There were also several scenes that should have been cut and some poor writing that could have been fixed, despite the beautiful bits. I had a hard time understanding what the author was trying to convey in a number of places, and found a few words that weren't used properly.

I also have problems when mental illness is improperly addressed. In the beginning of the book, Miri heard a voice in her head and further on in the book, another character diagnosed her as schizophrenic for that reason alone.

Schizophrenia is far more than simply hearing voices, and that symptom can also indicate other disorders. If authors want to realistically include mental illness or disability with their characters, they must do a lot of research before they start writing.

If I were to rate this on a five star system, I'd give it a solid three out of five.
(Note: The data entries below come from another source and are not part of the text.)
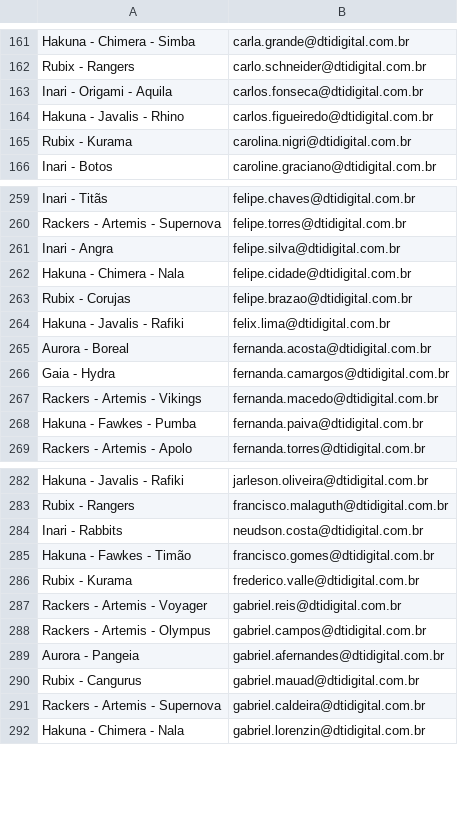
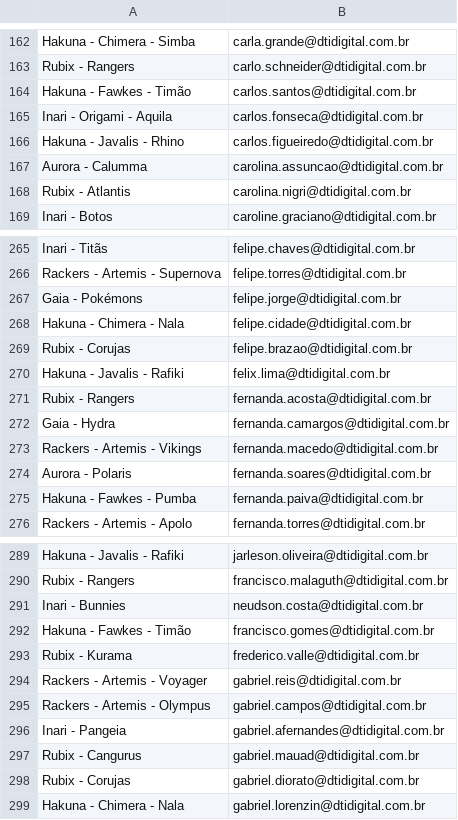
Before and after one commit to InfraestruturaDti/InfraestruturaDti.github.io, a CSV file: ProjetoFotos/ListaTribos.csv, drawn as a sheet; only a part is shown, gaps mark what is left out; the diff covers the shown part only.

```diff
--- a/ProjetoFotos/ListaTribos.csv
+++ b/ProjetoFotos/ListaTribos.csv
@@ -162,5 +163,7 @@
 "Rubix - Rangers","carlo.schneider@dtidigital.com.br"
+"Hakuna - Fawkes - Timão","carlos.santos@dtidigital.com.br"
 "Inari - Origami - Aquila","carlos.fonseca@dtidigital.com.br"
 "Hakuna - Javalis - Rhino","carlos.figueiredo@dtidigital.com.br"
-"Rubix - Kurama","carolina.nigri@dtidigital.com.br"
+"Aurora - Calumma","carolina.assuncao@dtidigital.com.br"
+"Rubix - Atlantis","carolina.nigri@dtidigital.com.br"
 "Inari - Botos","caroline.graciano@dtidigital.com.br"
@@ -260,3 +266,3 @@
 "Rackers - Artemis - Supernova","felipe.torres@dtidigital.com.br"
-"Inari - Angra","felipe.silva@dtidigital.com.br"
+"Gaia - Pokémons","felipe.jorge@dtidigital.com.br"
 "Hakuna - Chimera - Nala","felipe.cidade@dtidigital.com.br"
@@ -264,5 +270,6 @@
 "Hakuna - Javalis - Rafiki","felix.lima@dtidigital.com.br"
-"Aurora - Boreal","fernanda.acosta@dtidigital.com.br"
+"Rubix - Rangers","fernanda.acosta@dtidigital.com.br"
 "Gaia - Hydra","fernanda.camargos@dtidigital.com.br"
 "Rackers - Artemis - Vikings","fernanda.macedo@dtidigital.com.br"
+"Aurora - Polaris","fernanda.soares@dtidigital.com.br"
 "Hakuna - Fawkes - Pumba","fernanda.paiva@dtidigital.com.br"
@@ -283,3 +290,3 @@
 "Rubix - Rangers","francisco.malaguth@dtidigital.com.br"
-"Inari - Rabbits","neudson.costa@dtidigital.com.br"
+"Inari - Bunnies","neudson.costa@dtidigital.com.br"
 "Hakuna - Fawkes - Timão","francisco.gomes@dtidigital.com.br"
@@ -288,5 +295,5 @@
 "Rackers - Artemis - Olympus","gabriel.campos@dtidigital.com.br"
-"Aurora - Pangeia","gabriel.afernandes@dtidigital.com.br"
+"Inari - Pangeia","gabriel.afernandes@dtidigital.com.br"
 "Rubix - Cangurus","gabriel.mauad@dtidigital.com.br"
-"Rackers - Artemis - Supernova","gabriel.caldeira@dtidigital.com.br"
+"Rubix - Corujas","gabriel.diorato@dtidigital.com.br"
 "Hakuna - Chimera - Nala","gabriel.lorenzin@dtidigital.com.br"
```
Also changed, not shown: 29 added rows, 17 removed rows and 70 edited cells elsewhere in this file.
It's not a terrible book by any means, but it could use some improvement.

Overall, it's a fun, unique read.

Wednesday, August 12, 2015

Wordless Wednesday - Guess What I Learned How To Make

Dragon toes!!

If I can get the eyes made correctly and limbs placed in a way that makes sense, this will be an uber-cute, coy dragon.

(Also shared to Create with Joy and Oh My Heartsie Girl)

Tuesday, August 11, 2015

The value of handmade gifts

You can find this adorable pattern here.
Ok, let's see if I can post this on the CORRECT blog. I'd accidentally posted it over on Alternative Wiring, at first. Woops.

Making your own gifts for others is something of a double edged sword.

On the one hand, few things are more satisfying than making something with your own hands and knowing it brings joy to the recipient.

On the other hand, it takes time to make. This can get in the way when you have as many time management issues as I do. Fortunately, my loved ones understand I have a hard time with dates and times when it comes to gifts or cards.

There's a relatively common Pagan belief stating handmade objects have more power than mass produced things. The idea is that the creativity, time and effort put into the thing's creation creates something of a "soul" and enhances the naturally occurring magic in the materials.

If you don't prescribe to those beliefs, there is still something uniquely special about handmade things. Tiny mistakes or alterations in the pattern/materials makes the object completely unique. Choices made during the creation and preparation add a personal touch mass produced things simply don't have.

There is beauty in handmade.